We started from our existing customer journey map that documented the end customers’ travel journey, from seeking inspiration though to returning home, sharing their experience and thinking about their next trip. We also considered four personas that matched the travel company’s end customers.
The map and personas were the result of our previous research activities with our client, but if you don’t already have a customer journey map, you could include an exercise to create a high-level map using the Note-n-map exercise from the Sprint 2.0 methodology. And, if you don’t already have personas, you could include a quick proto-persona exercise here too.
Working through the end-to-end journey, we identified ‘goals’ at each stage of the journey, thinking about what our client and their customer were trying to help travellers do, and what problems they were trying to solve. An example goal might be:
GOAL: ‘Users are happy with the process of booking a flight online’.
The team were tasked to familiarise themselves with their assigned persona and work through the traveller journey map stages, writing down the goals on yellow post-its for each stage of the journey. The goals were stuck up on the walls in sequence on the traveller customer journey map, and any duplicates were grouped. We walked through the goals, collaboratively fine-tuning and agreeing them as we went.
Having identified the goals, we considered what changes in user behaviour or opinion would indicate they had been successful in achieving their goals. These changes in behaviour or opinion are referred to as ‘signals’, and there may be more than one signal per goal.
Thinking back to our earlier example of a goal, a signal that they have achieved their goal might be:
GOAL: Users are happy with the process of booking a flight online
We determined how to measure the size in any change to the previously identified signals and mapped these metrics onto the journey map. This activity centred on the HEART framework, with participants focussing on a different category of Metric, be it Happiness, Engagement, Adoption & Retention or Task Success metrics.

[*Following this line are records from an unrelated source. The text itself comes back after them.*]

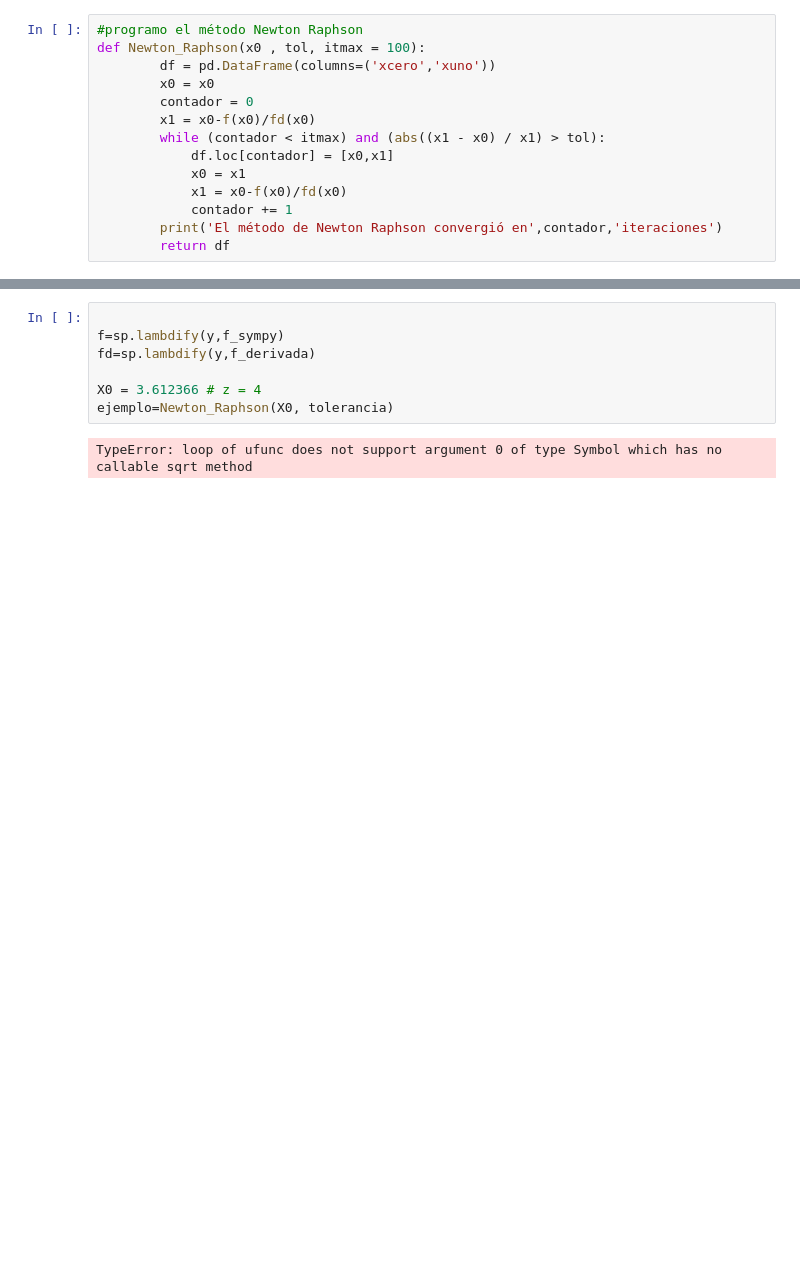
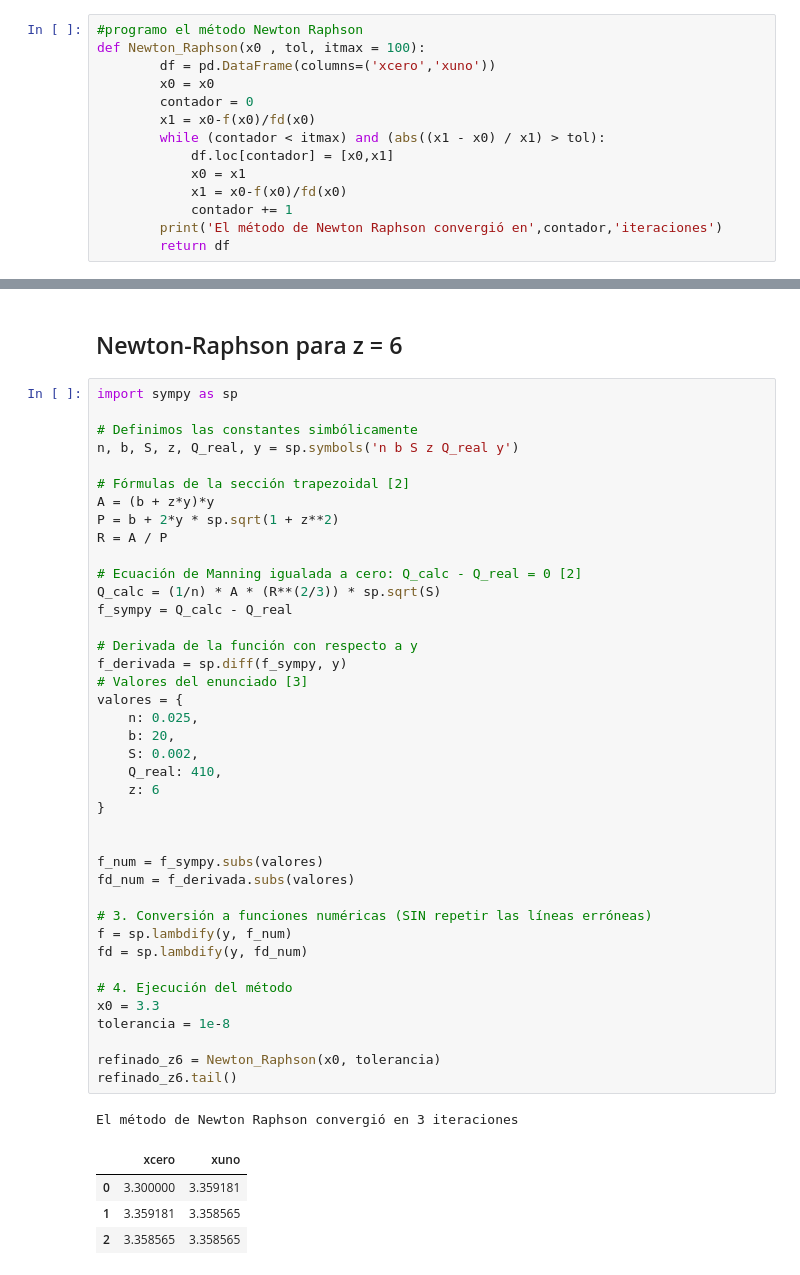
Before and after one commit to joaquin-her/rio-bermejo-modelacion-numerica, a Jupyter notebook: rio_bermejo.ipynb, the cells around one changed output, grey strips where cells are left out. Saved outputs shown, nothing was run; the diff lists cells and outputs as text; blank space fills up the shorter version.

Commit message:
Refactor notebook execution counts and add section for Newton-Raphson method for z = 4 and 6

```diff
--- a/rio_bermejo.ipynb
+++ b/rio_bermejo.ipynb
@@ -176,9 +171,48 @@ f_derivada = sp.diff(f_sympy, y)
-# %%
-
-f=sp.lambdify(y,f_sympy)
-fd=sp.lambdify(y,f_derivada)
-
-X0 = 3.612366 # z = 4
-ejemplo=Newton_Raphson(X0, tolerancia)
-# %% [output]
-TypeError: loop of ufunc does not support argument 0 of type Symbol which has no callable sqrt method
+# %% [markdown]
+## Newton-Raphson para z = 6
+# %%
+import sympy as sp
+
+# Definimos las constantes simbólicamente
+n, b, S, z, Q_real, y = sp.symbols('n b S z Q_real y')
+
+# Fórmulas de la sección trapezoidal [2]
+A = (b + z*y)*y
+P = b + 2*y * sp.sqrt(1 + z**2)
+R = A / P
+
+# Ecuación de Manning igualada a cero: Q_calc - Q_real = 0 [2]
+Q_calc = (1/n) * A * (R**(2/3)) * sp.sqrt(S)
+f_sympy = Q_calc - Q_real
+
+# Derivada de la función con respecto a y
+f_derivada = sp.diff(f_sympy, y)
+# Valores del enunciado [3]
+valores = {
+    n: 0.025,
+    b: 20,
+    S: 0.002,
+    Q_real: 410,
+    z: 6
+}
+
+
+f_num = f_sympy.subs(valores)
+fd_num = f_derivada.subs(valores)
+
+# 3. Conversión a funciones numéricas (SIN repetir las líneas erróneas)
+f = sp.lambdify(y, f_num)
+fd = sp.lambdify(y, fd_num)
+
+# 4. Ejecución del método
+x0 = 3.3
+tolerancia = 1e-8
+
+refinado_z6 = Newton_Raphson(x0, tolerancia)
+refinado_z6.tail()
+# %% [output]
+El método de Newton Raphson convergió en 3 iteraciones
+|  | xcero | xuno |
+| 0 | 3.300000 | 3.359181 |
+| 1 | 3.359181 | 3.358565 |
+| 2 | 3.358565 | 3.358565 |
```
Also changed, not shown: parts of 9 cells of this notebook.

We have included some useful links at the end of this article in case you want to find out more about the HEART Framework.
Working through the journey, taking into account the Goals and Signals, the team made notes of possible metrics that would measure the change in signals. Each pair presented their metrics to the group and placed them along the journey, whilst the rest of the group checked if anything was missing.
A quick vote: Having agreed on and documented possible UX metrics, we conducted an activity to start to understand how easy these metrics would be to measure. We placed green dot stickers on metrics they ‘already have and are easy to measure’, yellow dot stickers on metrics they could ‘get the information on, but will need to fine-tune’ and red dots on metrics they ‘ don’t currently capture and would need to invest time in developing’.
We then went on to run a dot vote exercise, whereby each stakeholder was given three blue dots to vote on their priorities for metrics to measure going forward. They were able to place dots on three different metrics they felt were a priority to track to inform the performance of the user experience, or put all three of their dots on the metric they felt was really important.
The workshop output was summarised in a UX metrics map that documented the metrics, goals, signals and corresponding moments in the customer journey. The map helped our client and their customer stay focused on the metrics that were closely related to the customer journey and their goals.
“No matter how user-centered a metric is, it is unlikely to be useful in practice unless it explicitly relates to a goal, and can be used to track progress towards that goal.” (Rodden et al.)
The collaborative approach, shared understanding and agreement helped bring efficiencies and value to the metrics they were capturing. It set the foundations for their strategy for measuring the user experience of the booking engine over time, to better understand the effect of business and design decisions in the future.